Brain damages caused by vaginal deliveries of breech babies
Most babies are born in the head-first position. However, approximately 3 to 4 percent of babies are born in the bottom-first (breech) position, which has usually been looked upon as increasing the possibility of medical complications. As a consequence, use of a cesarean (C-section) is the delivery method that is now preferred for breech births.
Some recent studies have questioned the above preference, including one 2006 study reported in the American Journal of Obstetrics and Gynecology, which concluded that there was no “significant risk” with vaginal compared to cesarean delivery of babies in a breech position. On the other hand, some doctors have pointed out that a C-section, while not trivial (it may impose surgical difficulties and problems in the baby’s breathing), is extremely safe and greatly reduces risks. They state that the risks associated with a vaginal breech delivery may be small, but that the outcomes may be catastrophic.
So, in light of this controversy, the question has to be asked, “Is a vaginal delivery of a breech baby ever justified?”
A personal story, with legal consequences

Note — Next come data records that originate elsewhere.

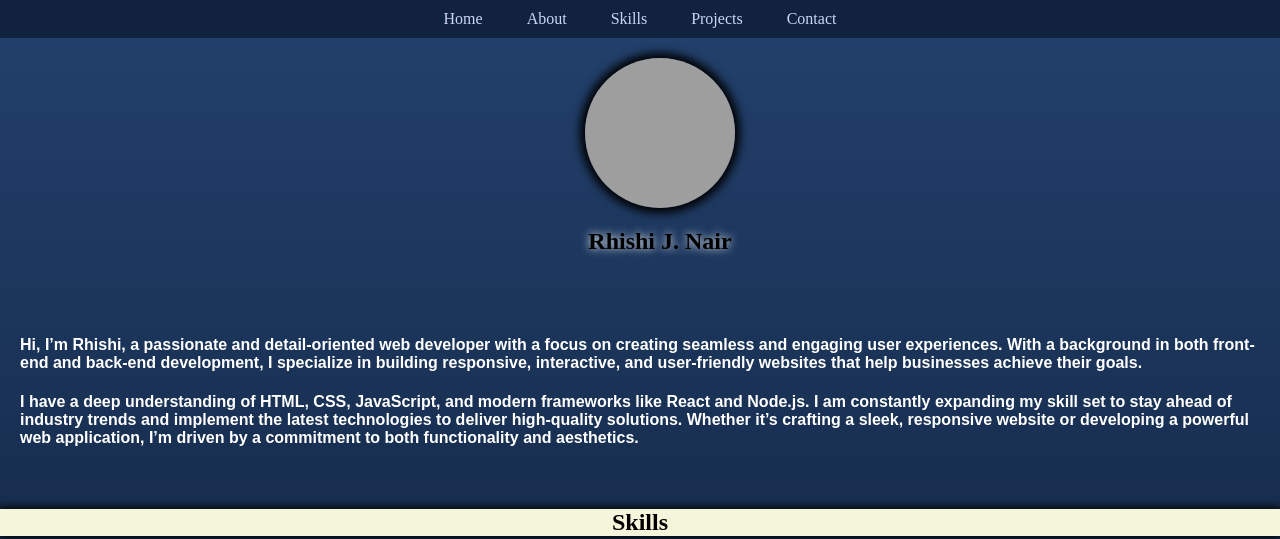
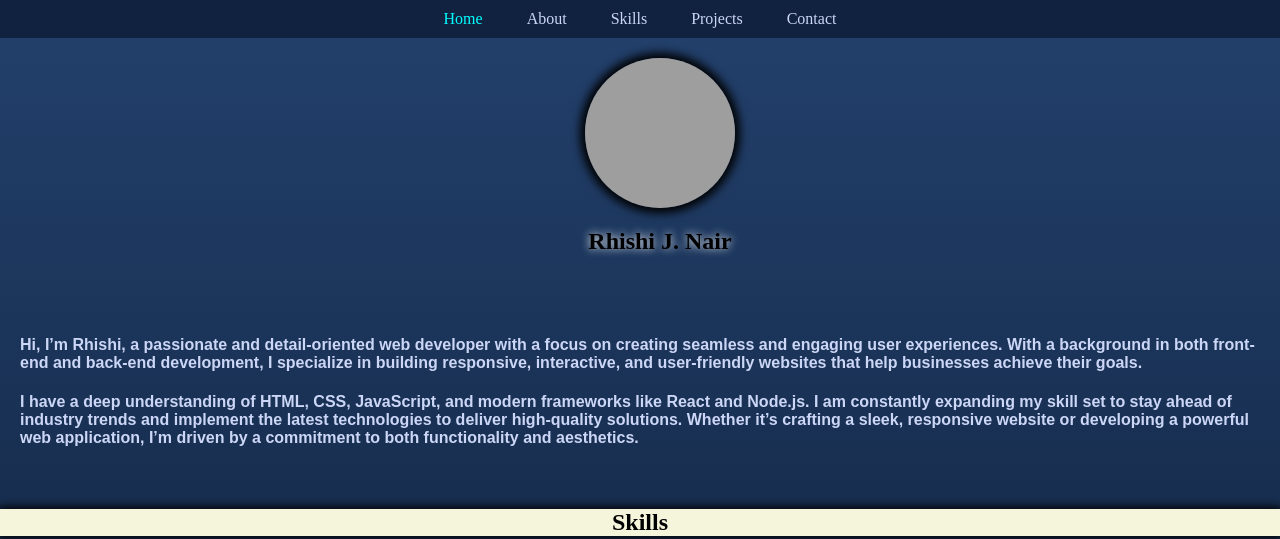
Before and after one commit to Rhishi-59/Portfolio, a plain HTML site: page index.html in a window 1280 px wide. In both pictures the pointer is over the link "Home". Shown: the top 539 px of the page. Drawn offline with Linux system fonts and the light colour scheme; grey boxes are pictures that could not be loaded.

Commit message:
Update prof.css

```diff
--- a/prof.css
+++ b/prof.css
@@ -21,9 +21,12 @@ a {
     margin: 10px;
     padding: 10px;
     color: #CCD6F6;
-
     border-radius: 5px;
     text-decoration: none;
+}
+
+a:hover{
+    color: aqua;
 }
 
 .profile {
@@ -53,7 +56,7 @@ a {
 .about{
     font-family: Arial, Helvetica, sans-serif;
     padding: 20px;
-    color: white;
+    color: #CCD6F6;
 
 
 }
```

Behind the medical facts is the following personal story. In 2011, a Washington woman, who had scheduled a C-section at a local hospital, was conducting an Internet search to find out more information concerning breech births and discovered the website for Oregon Health & Science University Hospital, which talked about its expertise in breech vaginal births. She cancelled her C-section and checked into OHSU in September of that year.
The delivery of her son did not go smoothly. According to the $25.6 million malpractice lawsuit that she filed in 2013, her son suffered brain damages that were “catastrophic, permanent and irreversible.”
The mother’s attorney, as reported in The Oregonian, has called the birthing practice “unreasonably dangerous” and against the accepted medical convention. He has stated that the doctors in question persisted in doing a vaginal breech birth, even in the face of complications that arose during the procedure, including a heart rate that was abnormal.
The baby suffered seizures right after being born and was soon diagnosed with brain injuries and cerebral palsy as the result of his brain being deprived of oxygen. The attorney has raised the following questions: “At what point does the public have the right to trust what a doctor is saying? When do you get to believe them?”
If you, or a loved one, are planning for the birth of a child and you know that the baby is going to be born in a breech position, you should thoroughly investigate whether a vaginal or C-section birth is procedure you want to use. If the child is born with serious brain damage or other injuries, you should immediately contact an experienced medical malpractice attorney to investigate the facts of your situation and determine if negligence is involved and, if so, determine the best way to proceed to secure for you the compensation you deserve.